WHAT TO DO
List each line of the data that holds the string "DiagnTextBlackBold", please.
======== DATA SUPPLIED
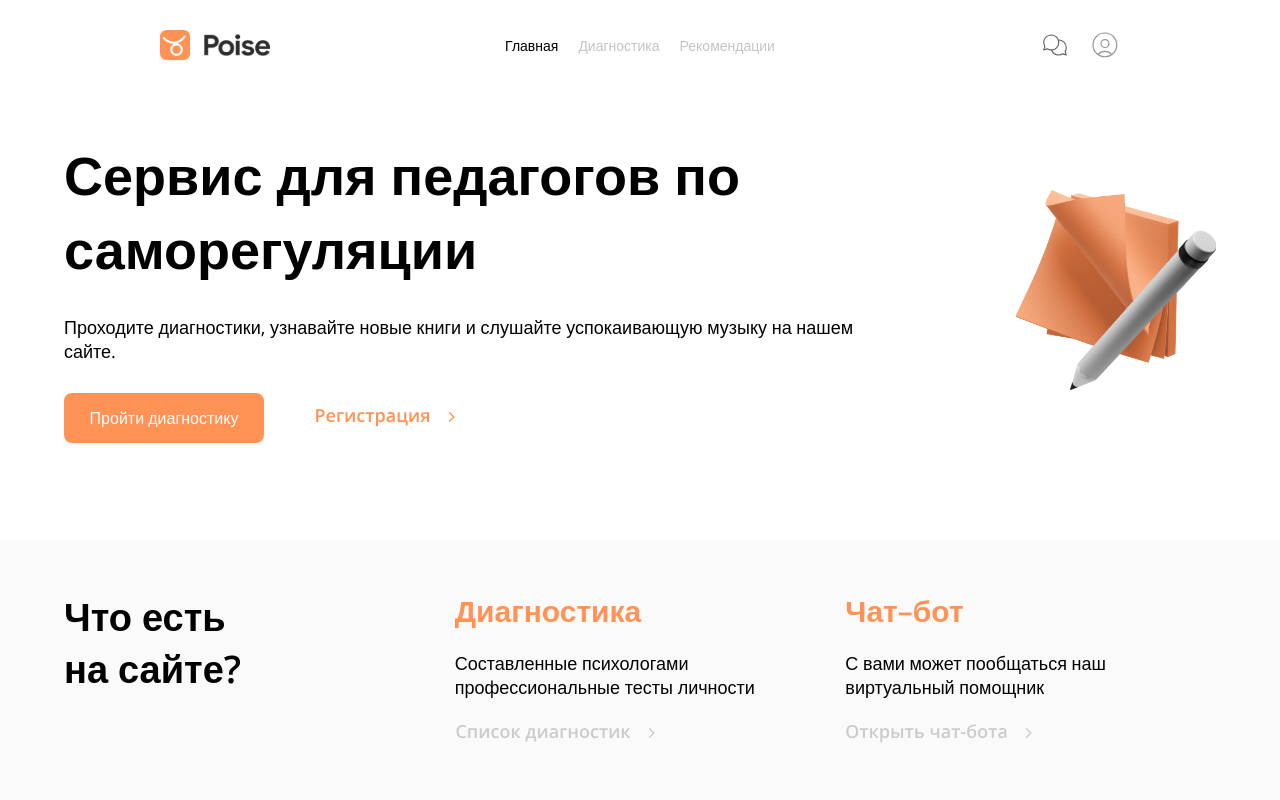
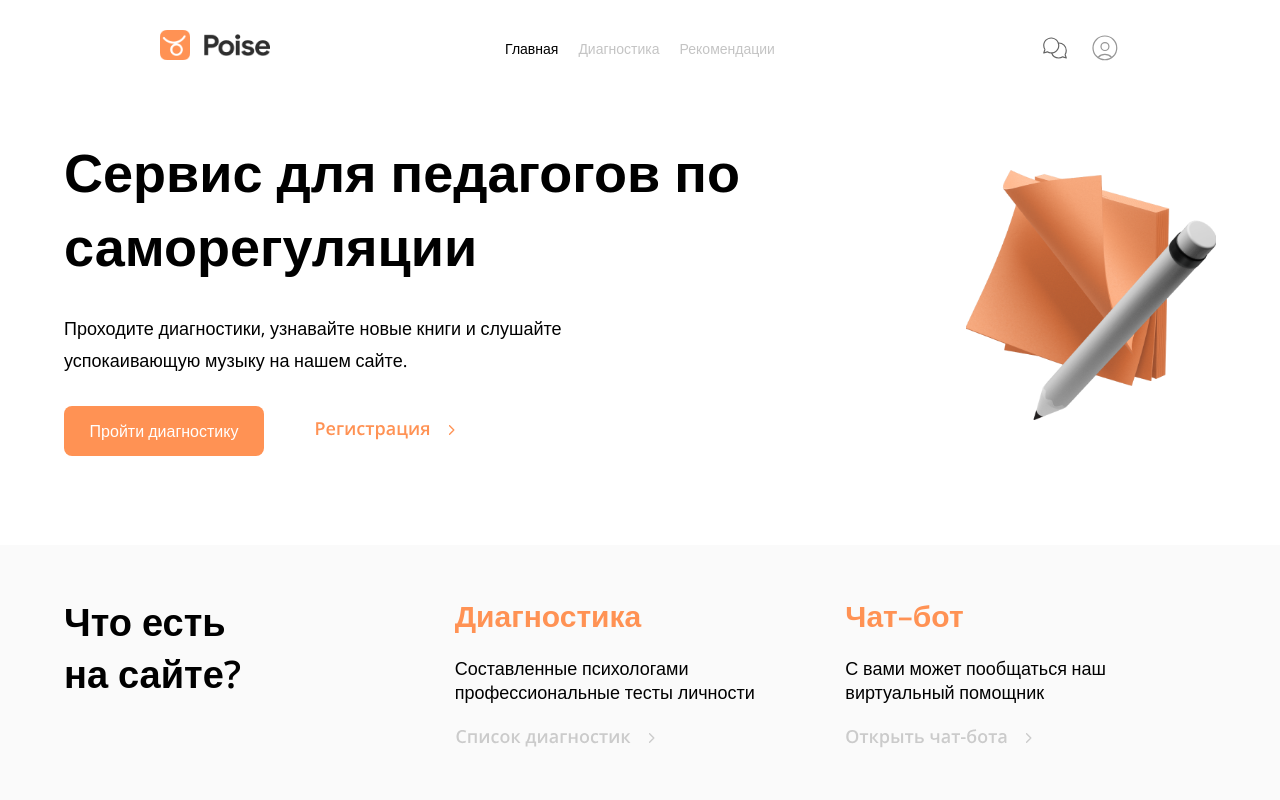
Before and after one commit to Staasik/appmdp, a React (Create React App) app: page /main/home in a window 1280 px wide. Shown: the top 800 px of the page. Built offline with nearby package versions, Linux system fonts and the light colour scheme.

Commit message:
hot fixes

```diff
--- a/src/components/defaultComponents/Header.tsx
+++ b/src/components/defaultComponents/Header.tsx
@@ -7,18 +7,18 @@ import Icon from 'images/icon.png';
 import { useLocation } from 'react-router-dom'
 import { IUserData } from 'App'
 
-interface Props{
+interface Props {
     userData: IUserData | null,
     onOpenChat(): any
 }
 
-export const Header = ({ userData, onOpenChat } : Props) => {
+export const Header = ({ userData, onOpenChat }: Props) => {
     const isDesktop = useMediaQuery({
         query: "(max-width: 600px)"
     });
     let location = useLocation();
 
-    const toProfile = () =>{
+    const toProfile = () => {
         userData ? document.location.href = '/main/profile' : document.location.href = '/'
     }
 
@@ -27,16 +27,20 @@ export const Header = ({ userData, onOpenChat } : Props) => {
             {isDesktop ?
                 <DiagHeader>
                     < DiagnIcon >
-                        <img src={Icon} style={{ "height": "30px", "width": "110px" }} />
+                        <a href='/main/home'>
+                            <img src={Icon} style={{ "height": "30px", "width": "110px" }} />
+                        </a>
                     </DiagnIcon >
                     <DiagnCP>
-                        <Menu userData={userData} onOpenChat={() => onOpenChat()}/>
+                        <Menu userData={userData} onOpenChat={() => onOpenChat()} />
                     </DiagnCP>
                 </DiagHeader >
                 :
                 <DiagHeader>
                     <DiagnIcon>
-                        <img src={Icon} style={{ "height": "30px", "width": "110px" }} />
+                        <a href='/main/home'>
+                            <img src={Icon} style={{ "height": "30px", "width": "110px" }} />
+                        </a>
                     </DiagnIcon>
                     <DiagnMenu>
                         <DiagnLink href="/main/home"><HeaderText $active={location.pathname.includes('home')}>Главная</HeaderText></DiagnLink>
@@ -44,9 +48,9 @@ export const Header = ({ userData, onOpenChat } : Props) => {
                         <DiagnLink href="/main/recommend"><HeaderText $active={location.pathname.includes('recommend')}>Рекомендации</HeaderText></DiagnLink>
                     </DiagnMenu>
                     <DiagnCP>
-                        <Chat style={{ "height": "30px", "width": "30px", "cursor": "pointer" }} onClick={()=> onOpenChat()}/>
-                        <Prof style={{ "height": "30px", "width": "30px", "cursor": "pointer" }} onClick={()=>{toProfile()}}/>
-                        { userData && <ProfileName>{userData.name}</ProfileName>}
+                        <Chat style={{ "height": "30px", "width": "30px", "cursor": "pointer" }} onClick={() => onOpenChat()} />
+                        <Prof style={{ "height": "30px", "width": "30px", "cursor": "pointer" }} onClick={() => { toProfile() }} />
+                        {userData && <ProfileName>{userData.name}</ProfileName>}
                     </DiagnCP>
                 </DiagHeader>
             }
--- a/src/components/defaultComponents/Quest.tsx
+++ b/src/components/defaultComponents/Quest.tsx
@@ -13,8 +13,8 @@ interface IProps {
 }
 
 const Quest = ({ text, options, index, onChange }: IProps) => {
+
   const [target, setTarget] = useState(null);
-
 
   return (
 
--- a/src/components/pages/MenuPages/HomePage.tsx
+++ b/src/components/pages/MenuPages/HomePage.tsx
@@ -7,10 +7,10 @@ import { ReactComponent as HomeUsrUrl } from 'images/HomePage/HomeUsrUrl.svg';
 import { ReactComponent as Line } from 'images/HomePage/Line.svg';
 import { useMediaQuery } from "react-responsive";
 import { Link } from 'react-router-dom';
-import { DiagHtml, DiagnTextBlack, DiagnTextProf,DiagnTextProfS, DiagnTextProfWhite, DiagnTextWhite } from 'styles/pages/Diagnostics/DiagnHeader';
+import { DiagHtml, DiagnTextBlack, DiagnTextProf, DiagnTextProfS, DiagnTextProfWhite, DiagnTextWhite } from 'styles/pages/Diagnostics/DiagnHeader';
 import { BlockDesk, BlockDeskText, Button, ButtonBlock, ButtonWhite, DiagnTextBlackBold, DiagnTextProfCenter, FootBlock, HomeBlock, HomeTextBlock, ImgBlock, ImgBlockDesktop, MenuBlock, MenuItem, MenuLine, TextBlock, TextBlockWhite, TextUrl } from 'styles/pages/MenuPages/HomePage';
 
-interface Props{
+interface Props {
     userData: IUserData | null,
     onOpenChat(): any
 }
@@ -25,23 +25,23 @@ const Diagnostics = ({ userData, onOpenChat }: Props) => {
                 <HomeTextBlock>
                     <TextBlock>
                         <DiagnTextProfCenter>Сервис для педагогов по саморегуляции</DiagnTextProfCenter>
-                    <DiagnTextBlack>Проходите диагностики, узнавайте новые книги и слушайте успокаивающую музыку на нашем сайте.</DiagnTextBlack>
+                        <DiagnTextBlack style={{ lineHeight: '1.8', width: '75%' }}>Проходите диагностики, узнавайте новые книги и слушайте успокаивающую музыку на нашем сайте.</DiagnTextBlack>
                         <ButtonBlock>
                             <Button href="/main/diagnostics">Пройти диагностику</Button>
-                        {!userData && <Link to="/reg"><HomeRegUrl/></Link>}
+                            {!userData && <Link to="/reg"><HomeRegUrl /></Link>}
                         </ButtonBlock>
                     </TextBlock>
-                <ImgBlock/>
+                    <ImgBlock />
                 </HomeTextBlock>
                 :
                 <HomeTextBlock>
                     <TextBlock>
                         <DiagnTextProfCenter>Сервис для педагогов по саморегуляции</DiagnTextProfCenter>
                     </TextBlock>
-                <ImgBlock/>
+                    <ImgBlock />
                     <ButtonBlock>
                         <Button href="/main/diagnostics">Пройти диагностику</Button>
-                    {!userData && <Link to="/reg"><HomeRegUrl/></Link>}
+                        {!userData && <Link to="/reg"><HomeRegUrl /></Link>}
                     </ButtonBlock>
                 </HomeTextBlock>
             }
@@ -53,34 +53,34 @@ const Diagnostics = ({ userData, onOpenChat }: Props) => {
                     <MenuItem>
                         <TextUrl>Диагностика</TextUrl>
                         <DiagnTextBlack>Составленные психологами профессиональные тесты личности</DiagnTextBlack>
-                        <a href="/main/diagnostics"><HomeDiagUrl/></a>
+                        <a href="/main/diagnostics"><HomeDiagUrl /></a>
                     </MenuItem>
                     <MenuItem>
                         <TextUrl>Чат–бот</TextUrl>
                         <DiagnTextBlack>С вами может пообщаться наш виртуальный помощник</DiagnTextBlack>
-                        <HomeChatUrl style={{cursor: 'pointer'}} onClick={() => onOpenChat()}/>
+                        <HomeChatUrl style={{ cursor: 'pointer' }} onClick={() => onOpenChat()} />
                     </MenuItem>
                 </MenuLine>
                 <MenuLine>
-                {isDesktop && <MenuItem style={{alignSelf: 'flex-end', paddingBottom: '8px'}}><Line/></MenuItem>}
+                    {isDesktop && <MenuItem style={{ alignSelf: 'flex-end', paddingBottom: '8px' }}><Line /></MenuItem>}
                     <MenuItem>
                         <TextUrl>Подборки</TextUrl>
                         <DiagnTextBlack>Предлагаем вам ознакомиться со списком интересных книг</DiagnTextBlack>
-                        <a href="/main/recommend"><HomeRecomendUrl/></a>
+                        <a href="/main/recommend"><HomeRecomendUrl /></a>
                     </MenuItem>
                     <MenuItem>
                         <TextUrl>Аккаунт</TextUrl>
                         <DiagnTextBlack>Чтобы сохранить ваши результаты, нужно пройти регистрацию</DiagnTextBlack>
-                        <a href="/reg"><HomeUsrUrl/></a>
+                        <a href="/reg"><HomeUsrUrl /></a>
                     </MenuItem>
                 </MenuLine>
             </MenuBlock>
             <HomeBlock>
                 <BlockDesk>
                     <DiagnTextProf>Как это работает?</DiagnTextProf>
-                    <ImgBlockDesktop/>
+                    <ImgBlockDesktop />
                 </BlockDesk>
-                <BlockDeskText style={{gap:"15px"}}>
+                <BlockDeskText style={{ gap: "15px" }}>
                     <DiagnTextBlackBold>Диагностика интересна, и поможет нам составить рекомендации на основе ваших результатов</DiagnTextBlackBold>
                     <DiagnTextBlack>• Вам предлагаются утверждения о переживаниях</DiagnTextBlack>
                     <DiagnTextBlack>• Вы можете ответить, выбрав картинку</DiagnTextBlack>
--- a/src/mockdata/mocktest1.ts
+++ b/src/mockdata/mocktest1.ts
@@ -2,14 +2,15 @@ export interface IOptions {
     value: number,
     label: string,
 }
+
 export const targets : IOptions[] = [
-    { value: 0, label: '0' },
-    { value: 1, label: '1' },
-    { value: 2, label: '2' },
-    { value: 3, label: '3' },
-    { value: 4, label: '4' },
-    { value: 5, label: '5' },
-    { value: 6, label: '6' },
+    { value: 0, label: '0 – никогда' },
+    { value: 1, label: '1 – очень редко' },
+    { value: 2, label: '2 – редко' },
+    { value: 3, label: '3 – иногда' },
+    { value: 4, label: '4 – часто' },
+    { value: 5, label: '5 – очень часто' },
+    { value: 6, label: '6 - ежедневно' },
   ];
 
 
--- a/src/styles/pages/MenuPages/HomePage.ts
+++ b/src/styles/pages/MenuPages/HomePage.ts
@@ -137,9 +137,9 @@ export const ButtonBlock = styled.div`
 `
 export const ImgBlock = styled.div`
     display: flex;
-    width:200px;
-    min-width:200px;
-    height:200px;
+    width:250px;
+    min-width:250px;
+    height:250px;
     justify-content:center;
     align-items:center;
     background-image:url(${image});
@@ -152,7 +152,7 @@ export const TextBlock = styled.div`
     flex-direction: column;
     gap:30px;
     height:300px;
-    width:42%;
+    width:50%;
     justify-content:center;
     align-items:flex-start;
     @media (max-width:1280px) {
```
Lines whose indentation alone changed are shown as unchanged.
================
ANSWER FOR THIS EXERCISE
 import { BlockDesk, BlockDeskText, Button, ButtonBlock, ButtonWhite, DiagnTextBlackBold, DiagnTextProfCenter, FootBlock, HomeBlock, HomeTextBlock, ImgBlock, ImgBlockDesktop, MenuBlock, MenuItem, MenuLine, TextBlock, TextBlockWhite, TextUrl } from 'styles/pages/MenuPages/HomePage';
                     <DiagnTextBlackBold>Диагностика интересна, и поможет нам составить рекомендации на основе ваших результатов</DiagnTextBlackBold>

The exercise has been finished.